MATERIAL SHOWN:
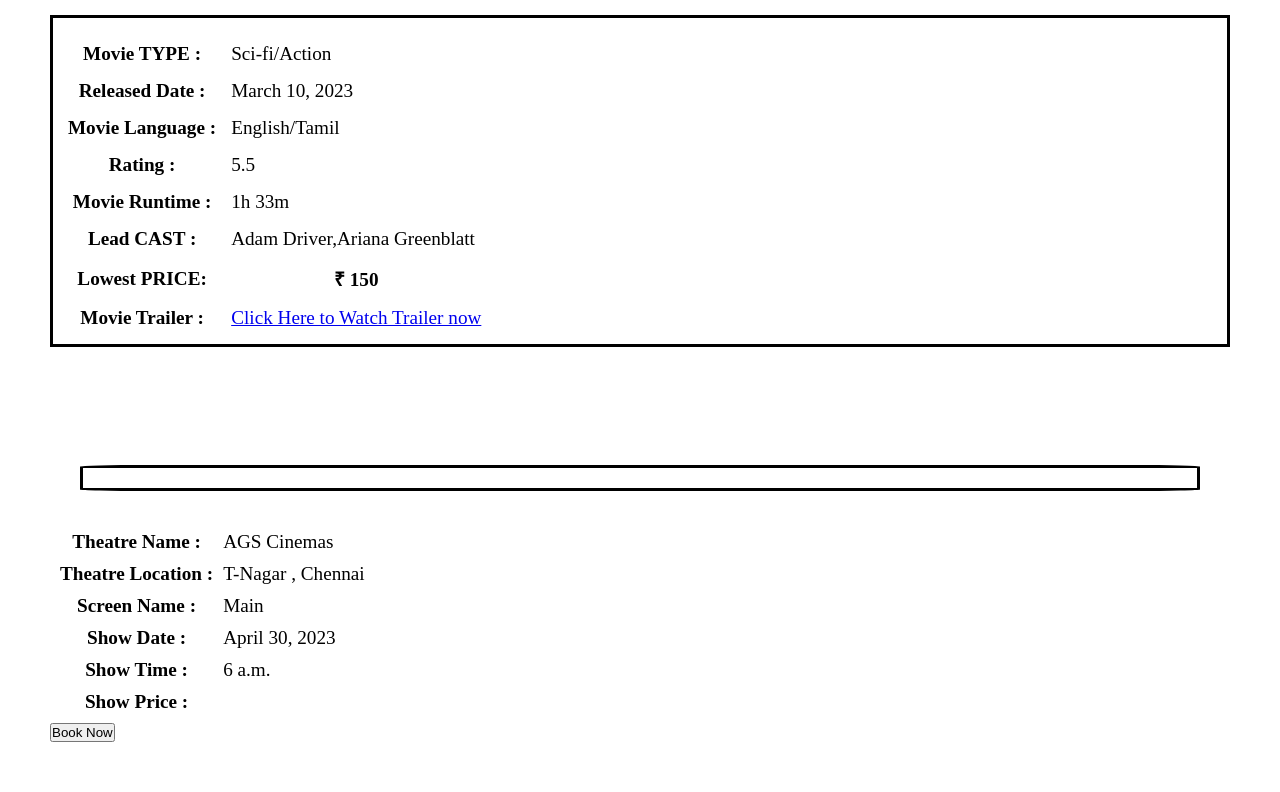
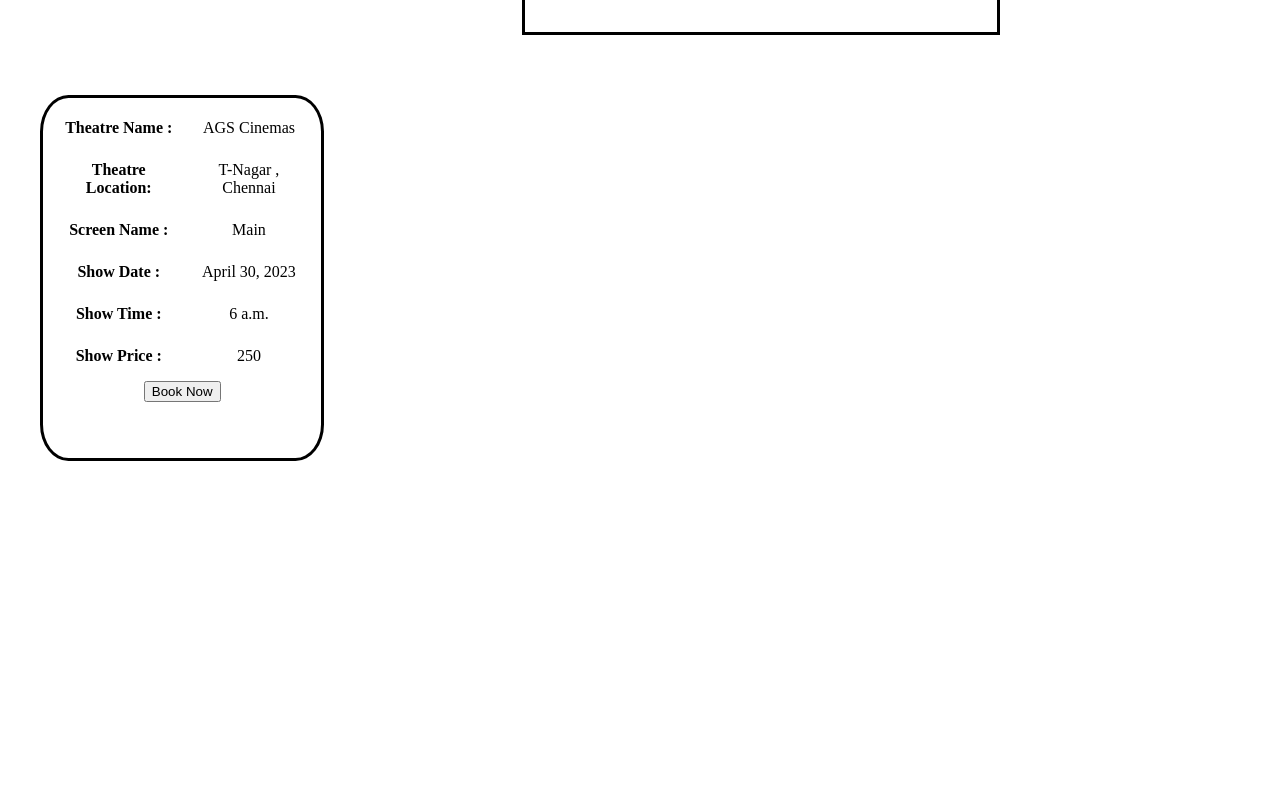
Before and after one commit to karanbalajirs/Movie-Ticket, a Django app: page /prebooking/2/ in a window 1280 px wide. Shown: the part 775-1567 px from the top of the page. After the commit the page ends 1236 px from the top, so only its background shows below. Run offline with Django 4.2, Linux system fonts and the light colour scheme; data comes from the database, SQL or seed files in the repository; both versions use the stored data as it was after the commit.

Commit message:
Final Touch 1

```diff
--- a/movie_tickets/movie_tickets/urls.py
+++ b/movie_tickets/movie_tickets/urls.py
@@ -29,8 +29,10 @@
     path("book/<int:id>/",views.book,name="book"),
     path("book/<pk>",views.book,name="book1"),
     path("ticket/",views.ticket,name="ticket"),
+    path("booked/",views.booked,name='booked'),
 ]
 
 
 urlpatterns += staticfiles_urlpatterns()
-urlpatterns+=static(settings.MEDIA_URL, document_root=settings.MEDIA_ROOT)
+#urlpatterns+=static(settings.MEDIA_URL, document_root=settings.MEDIA_ROOT)
+urlpatterns+=static(settings.STATIC_URL, document_root=settings.STATIC_ROOT)
--- a/movie_tickets/templates/booking.html
+++ b/movie_tickets/templates/booking.html
@@ -8,34 +8,41 @@
     <style>
         *{
             margin:0;
-            padding: 0;
+
         }
         .main_container{
            margin: 50px;
            border:20px;
            align-items: center;
+           display: flex;
         }
         .main_main_container{
-           margin: 50px;
+           margin: 30px;
            border:20px;
-           align-items: center;
         }
         .sub_container{
             border-style: solid;
-            border-radius: 6%;
-            padding: 10px;
-            margin: 30px;
+            border-radius: 10%;
+            padding: 5px;
+            margin: 10px;
+            width: 22%;
+            height: 350px;
+            float: left;
+            object-fit: cover;
             text-align: center;
-            width:auto;
         }
         .img
         {
             padding-top: 30px;
+            width: 40%;
+            float:left;
         }
         .tab{
+            float: right;
+            width: 40%;
             padding-top: 10px;
             border-style:solid;
-            margin-top: 130px;
+            margin-top: 20px;
         }
         nav{
             background-color: black;
@@ -90,15 +97,6 @@
         #check{
             display: none;
         }
-        @media (max-width:952px){
-            label.logo{
-                font-size: 30px;
-                padding-left: 50px;
-            }
-            nav ul li a{
-                font-size: 16px;
-            }
-        }
     </style>
 </head>
 <body>
@@ -109,7 +107,7 @@
         <!-- <label class="logo">Welcome {{request.user.username}}</label> -->
         <ul>
             <li><a href="{% url 'logout' %}">Logout</a></li>
-            <li><a href="#">Theatre</a></li>
+            <li><a href="{% url 'ticket' %}">Tickets</a></li>
         </ul>
     </nav>
     <div class="main_container">
@@ -144,18 +142,16 @@
         </tr>
             </table>
     </div></div>
-    <br>
     {% csrf_token %}
-
     <div class="main_main_container">
             {% for s in show %}
-            <div class="sub_container"></div>
-            <table align="center" cellpadding="10px" cellspacing="10px" style="font-size:larger; " >
+            <div class="sub_container">
+            <table align="center" cellpadding="8px" cellspacing="8px" style="font-size:medium; font-weight: 100;" >
                 <tr>
                     <th>Theatre Name :</th> <td>{{s.theatre.name}}</td>
                 </tr>
                 <tr>
-                    <th>Theatre Location :</th> <td>{{s.theatre.location}}</td>
+                    <th>Theatre Location:</th> <td>{{s.theatre.location}}</td>
                 </tr>
                 <tr>
                     <th>Screen Name :</th> <td style="text-transform: capitalize;">{{s.screen.name}}</td>
@@ -167,14 +163,12 @@
                     <th>Show Time :</th> <td>{{s.show_time}}</td>
                 </tr>
                 <tr>
-                    <th>Show Price :</th> <td>{{s.show_price}}</td>
+                    <th>Show Price :</th> <td>{{s.price}}</td>
                 </tr>
                     </table>
-                <a href="http://127.0.0.1:8000/book/{{s.id}}/" ><button>Book Now</button></a>
-            </div>
+                <a href="http://127.0.0.1:8000/book/{{s.id}}/"><button>Book Now</button></a>
+                </div>
             {% endfor %}
     </div>
-
-
 </body>
 </html>
--- a/movie_tickets/templates/ticket.html
+++ b/movie_tickets/templates/ticket.html
@@ -34,6 +34,9 @@
                 <th>Screen Name :</th> <td style="text-transform: capitalize;">{{i.shows.screen.name}}</td>
             </tr>
             <tr>
+                <th>Seats Booked:</th> <td>{{i.no_of_seats}}</td>
+            </tr>
+            <tr>
                 <th>Show Date :</th> <td>{{i.shows.show_date}}</td>
             </tr>
             <tr>
--- a/movie_tickets/tickets/views.py
+++ b/movie_tickets/tickets/views.py
@@ -32,7 +32,7 @@
         show.no_of_free_seats -= no_of_seats
         show.save()
         ticket.save()
-        return redirect('home')
+        return redirect('booked')
     print(show.movies.name)
     return render(request,'book.html',{'show':show})
 def ticket(request):
@@ -79,6 +79,8 @@
             messages.error(request,"Bad Credentials")
             return redirect('home')
     return render(request,'login.html')
+def booked(request):
+    return render(request,'booked.html')
 def logoutP(request):
     logout(request)
     return redirect('login')
```
Also changed, not shown: movie_tickets/templates/book.html (+10 -7 lines), movie_tickets/templates/booked.html (added, +17 -0 lines), movie_tickets/db.sqlite3, movie_tickets/static/booking-suc.png (added), movie_tickets/tickets/static/booking-suc.png (added).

WORK ORDER:
Copy the records exactly, leaving out every picture.

WRITTEN REPLY:
Before and after one commit to karanbalajirs/Movie-Ticket, a Django app: page /prebooking/2/ in a window 1280 px wide. Shown: the part 775-1567 px from the top of the page. After the commit the page ends 1236 px from the top, so only its background shows below. Run offline with Django 4.2, Linux system fonts and the light colour scheme; data comes from the database, SQL or seed files in the repository; both versions use the stored data as it was after the commit.

Commit message:
Final Touch 1

```diff
--- a/movie_tickets/movie_tickets/urls.py
+++ b/movie_tickets/movie_tickets/urls.py
@@ -29,8 +29,10 @@
     path("book/<int:id>/",views.book,name="book"),
     path("book/<pk>",views.book,name="book1"),
     path("ticket/",views.ticket,name="ticket"),
+    path("booked/",views.booked,name='booked'),
 ]
 
 
 urlpatterns += staticfiles_urlpatterns()
-urlpatterns+=static(settings.MEDIA_URL, document_root=settings.MEDIA_ROOT)
+#urlpatterns+=static(settings.MEDIA_URL, document_root=settings.MEDIA_ROOT)
+urlpatterns+=static(settings.STATIC_URL, document_root=settings.STATIC_ROOT)
--- a/movie_tickets/templates/booking.html
+++ b/movie_tickets/templates/booking.html
@@ -8,34 +8,41 @@
     <style>
         *{
             margin:0;
-            padding: 0;
+
         }
         .main_container{
            margin: 50px;
            border:20px;
            align-items: center;
+           display: flex;
         }
         .main_main_container{
-           margin: 50px;
+           margin: 30px;
            border:20px;
-           align-items: center;
         }
         .sub_container{
             border-style: solid;
-            border-radius: 6%;
-            padding: 10px;
-            margin: 30px;
+            border-radius: 10%;
+            padding: 5px;
+            margin: 10px;
+            width: 22%;
+            height: 350px;
+            float: left;
+            object-fit: cover;
             text-align: center;
-            width:auto;
         }
         .img
         {
             padding-top: 30px;
+            width: 40%;
+            float:left;
         }
         .tab{
+            float: right;
+            width: 40%;
             padding-top: 10px;
             border-style:solid;
-            margin-top: 130px;
+            margin-top: 20px;
         }
         nav{
             background-color: black;
@@ -90,15 +97,6 @@
         #check{
             display: none;
         }
-        @media (max-width:952px){
-            label.logo{
-                font-size: 30px;
-                padding-left: 50px;
-            }
-            nav ul li a{
-                font-size: 16px;
-            }
-        }
     </style>
 </head>
 <body>
@@ -109,7 +107,7 @@
         <!-- <label class="logo">Welcome {{request.user.username}}</label> -->
         <ul>
             <li><a href="{% url 'logout' %}">Logout</a></li>
-            <li><a href="#">Theatre</a></li>
+            <li><a href="{% url 'ticket' %}">Tickets</a></li>
         </ul>
     </nav>
     <div class="main_container">
@@ -144,18 +142,16 @@
         </tr>
             </table>
     </div></div>
-    <br>
     {% csrf_token %}
-
     <div class="main_main_container">
             {% for s in show %}
-            <div class="sub_container"></div>
-            <table align="center" cellpadding="10px" cellspacing="10px" style="font-size:larger; " >
+            <div class="sub_container">
+            <table align="center" cellpadding="8px" cellspacing="8px" style="font-size:medium; font-weight: 100;" >
                 <tr>
                     <th>Theatre Name :</th> <td>{{s.theatre.name}}</td>
                 </tr>
                 <tr>
-                    <th>Theatre Location :</th> <td>{{s.theatre.location}}</td>
+                    <th>Theatre Location:</th> <td>{{s.theatre.location}}</td>
                 </tr>
                 <tr>
                     <th>Screen Name :</th> <td style="text-transform: capitalize;">{{s.screen.name}}</td>
@@ -167,14 +163,12 @@
                     <th>Show Time :</th> <td>{{s.show_time}}</td>
                 </tr>
                 <tr>
-                    <th>Show Price :</th> <td>{{s.show_price}}</td>
+                    <th>Show Price :</th> <td>{{s.price}}</td>
                 </tr>
                     </table>
-                <a href="http://127.0.0.1:8000/book/{{s.id}}/" ><button>Book Now</button></a>
-            </div>
+                <a href="http://127.0.0.1:8000/book/{{s.id}}/"><button>Book Now</button></a>
+                </div>
             {% endfor %}
     </div>
-
-
 </body>
 </html>
--- a/movie_tickets/templates/ticket.html
+++ b/movie_tickets/templates/ticket.html
@@ -34,6 +34,9 @@
                 <th>Screen Name :</th> <td style="text-transform: capitalize;">{{i.shows.screen.name}}</td>
             </tr>
             <tr>
+                <th>Seats Booked:</th> <td>{{i.no_of_seats}}</td>
+            </tr>
+            <tr>
                 <th>Show Date :</th> <td>{{i.shows.show_date}}</td>
             </tr>
             <tr>
--- a/movie_tickets/tickets/views.py
+++ b/movie_tickets/tickets/views.py
@@ -32,7 +32,7 @@
         show.no_of_free_seats -= no_of_seats
         show.save()
         ticket.save()
-        return redirect('home')
+        return redirect('booked')
     print(show.movies.name)
     return render(request,'book.html',{'show':show})
 def ticket(request):
@@ -79,6 +79,8 @@
             messages.error(request,"Bad Credentials")
             return redirect('home')
     return render(request,'login.html')
+def booked(request):
+    return render(request,'booked.html')
 def logoutP(request):
     logout(request)
     return redirect('login')
```
Also changed, not shown: movie_tickets/templates/book.html (+10 -7 lines), movie_tickets/templates/booked.html (added, +17 -0 lines), movie_tickets/db.sqlite3, movie_tickets/static/booking-suc.png (added), movie_tickets/tickets/static/booking-suc.png (added).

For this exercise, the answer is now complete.